Keep every line of the data below that has the string "frame" and present those lines.

Itemized modification records:

-------

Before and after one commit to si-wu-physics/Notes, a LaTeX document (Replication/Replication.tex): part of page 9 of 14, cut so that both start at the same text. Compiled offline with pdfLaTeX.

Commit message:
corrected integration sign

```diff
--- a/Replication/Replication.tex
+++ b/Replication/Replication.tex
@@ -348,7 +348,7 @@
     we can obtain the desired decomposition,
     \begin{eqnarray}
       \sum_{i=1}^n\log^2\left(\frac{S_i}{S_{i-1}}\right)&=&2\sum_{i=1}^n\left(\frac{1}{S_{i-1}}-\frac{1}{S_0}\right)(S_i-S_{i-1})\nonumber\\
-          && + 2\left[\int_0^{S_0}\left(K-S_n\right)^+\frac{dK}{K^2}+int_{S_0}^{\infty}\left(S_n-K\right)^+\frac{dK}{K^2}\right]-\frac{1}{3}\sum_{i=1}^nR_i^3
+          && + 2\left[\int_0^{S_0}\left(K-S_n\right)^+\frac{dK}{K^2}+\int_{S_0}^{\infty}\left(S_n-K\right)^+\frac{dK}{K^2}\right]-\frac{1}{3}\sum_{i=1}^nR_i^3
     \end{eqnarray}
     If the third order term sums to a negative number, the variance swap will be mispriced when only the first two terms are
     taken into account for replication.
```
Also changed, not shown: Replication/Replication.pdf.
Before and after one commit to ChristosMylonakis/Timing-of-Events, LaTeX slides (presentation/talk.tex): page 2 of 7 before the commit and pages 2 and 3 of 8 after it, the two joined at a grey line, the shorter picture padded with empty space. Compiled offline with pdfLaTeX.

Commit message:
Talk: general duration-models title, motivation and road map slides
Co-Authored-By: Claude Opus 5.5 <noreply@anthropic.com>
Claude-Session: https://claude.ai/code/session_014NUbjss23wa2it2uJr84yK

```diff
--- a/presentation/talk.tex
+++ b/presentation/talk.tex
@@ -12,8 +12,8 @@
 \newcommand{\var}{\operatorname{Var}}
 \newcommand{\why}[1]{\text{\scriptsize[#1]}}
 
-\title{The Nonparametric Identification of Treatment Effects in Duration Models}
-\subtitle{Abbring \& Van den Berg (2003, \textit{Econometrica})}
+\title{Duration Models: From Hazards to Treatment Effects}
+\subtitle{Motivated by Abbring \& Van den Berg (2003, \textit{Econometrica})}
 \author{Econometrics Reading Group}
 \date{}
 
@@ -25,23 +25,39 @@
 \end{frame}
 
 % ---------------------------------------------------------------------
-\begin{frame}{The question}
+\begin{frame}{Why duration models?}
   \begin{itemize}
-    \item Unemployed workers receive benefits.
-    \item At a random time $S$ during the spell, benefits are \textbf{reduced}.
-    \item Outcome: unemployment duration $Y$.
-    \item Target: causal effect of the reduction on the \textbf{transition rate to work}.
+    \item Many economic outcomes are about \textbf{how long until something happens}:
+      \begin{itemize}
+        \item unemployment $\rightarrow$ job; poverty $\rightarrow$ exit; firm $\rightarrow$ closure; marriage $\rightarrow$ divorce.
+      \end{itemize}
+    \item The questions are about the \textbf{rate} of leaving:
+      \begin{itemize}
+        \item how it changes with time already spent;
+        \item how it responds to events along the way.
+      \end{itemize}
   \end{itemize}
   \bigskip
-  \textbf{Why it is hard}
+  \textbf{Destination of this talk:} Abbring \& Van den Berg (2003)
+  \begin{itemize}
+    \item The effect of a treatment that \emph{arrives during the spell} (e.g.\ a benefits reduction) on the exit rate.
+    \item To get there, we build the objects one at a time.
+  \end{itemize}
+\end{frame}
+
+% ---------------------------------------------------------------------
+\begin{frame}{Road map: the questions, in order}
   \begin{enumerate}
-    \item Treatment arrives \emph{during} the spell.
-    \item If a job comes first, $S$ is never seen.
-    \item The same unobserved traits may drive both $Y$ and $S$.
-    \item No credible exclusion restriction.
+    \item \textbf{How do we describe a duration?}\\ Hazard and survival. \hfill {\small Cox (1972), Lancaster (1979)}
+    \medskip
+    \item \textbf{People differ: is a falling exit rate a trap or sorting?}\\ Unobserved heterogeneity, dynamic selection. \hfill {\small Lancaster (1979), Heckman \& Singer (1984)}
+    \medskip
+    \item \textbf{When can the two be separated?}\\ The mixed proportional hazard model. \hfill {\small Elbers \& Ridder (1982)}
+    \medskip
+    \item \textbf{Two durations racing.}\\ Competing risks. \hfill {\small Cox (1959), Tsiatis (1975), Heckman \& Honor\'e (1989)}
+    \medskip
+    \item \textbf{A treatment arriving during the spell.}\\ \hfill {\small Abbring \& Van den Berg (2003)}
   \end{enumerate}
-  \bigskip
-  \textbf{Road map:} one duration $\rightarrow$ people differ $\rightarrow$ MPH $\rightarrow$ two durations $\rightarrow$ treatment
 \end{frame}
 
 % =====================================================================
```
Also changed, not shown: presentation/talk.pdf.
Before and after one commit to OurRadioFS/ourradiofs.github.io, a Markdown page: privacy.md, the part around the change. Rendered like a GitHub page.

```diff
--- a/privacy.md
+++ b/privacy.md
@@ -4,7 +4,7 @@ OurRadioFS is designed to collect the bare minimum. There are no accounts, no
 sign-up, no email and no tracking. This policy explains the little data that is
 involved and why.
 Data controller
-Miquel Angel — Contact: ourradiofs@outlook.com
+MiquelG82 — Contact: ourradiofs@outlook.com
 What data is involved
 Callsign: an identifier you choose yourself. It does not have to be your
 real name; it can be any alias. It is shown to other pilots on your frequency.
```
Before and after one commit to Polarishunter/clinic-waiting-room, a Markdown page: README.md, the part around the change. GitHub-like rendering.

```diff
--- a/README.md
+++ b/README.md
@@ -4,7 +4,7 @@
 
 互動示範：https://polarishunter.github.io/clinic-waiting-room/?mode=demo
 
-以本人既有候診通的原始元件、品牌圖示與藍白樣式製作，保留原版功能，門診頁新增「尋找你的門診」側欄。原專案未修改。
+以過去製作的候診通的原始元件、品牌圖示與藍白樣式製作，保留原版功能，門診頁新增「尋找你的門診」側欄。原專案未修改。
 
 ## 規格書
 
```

-------

Result:
 \end{frame}
-\begin{frame}{The question}
+\begin{frame}{Why duration models?}
+\end{frame}
+\begin{frame}{Road map: the questions, in order}
 \end{frame}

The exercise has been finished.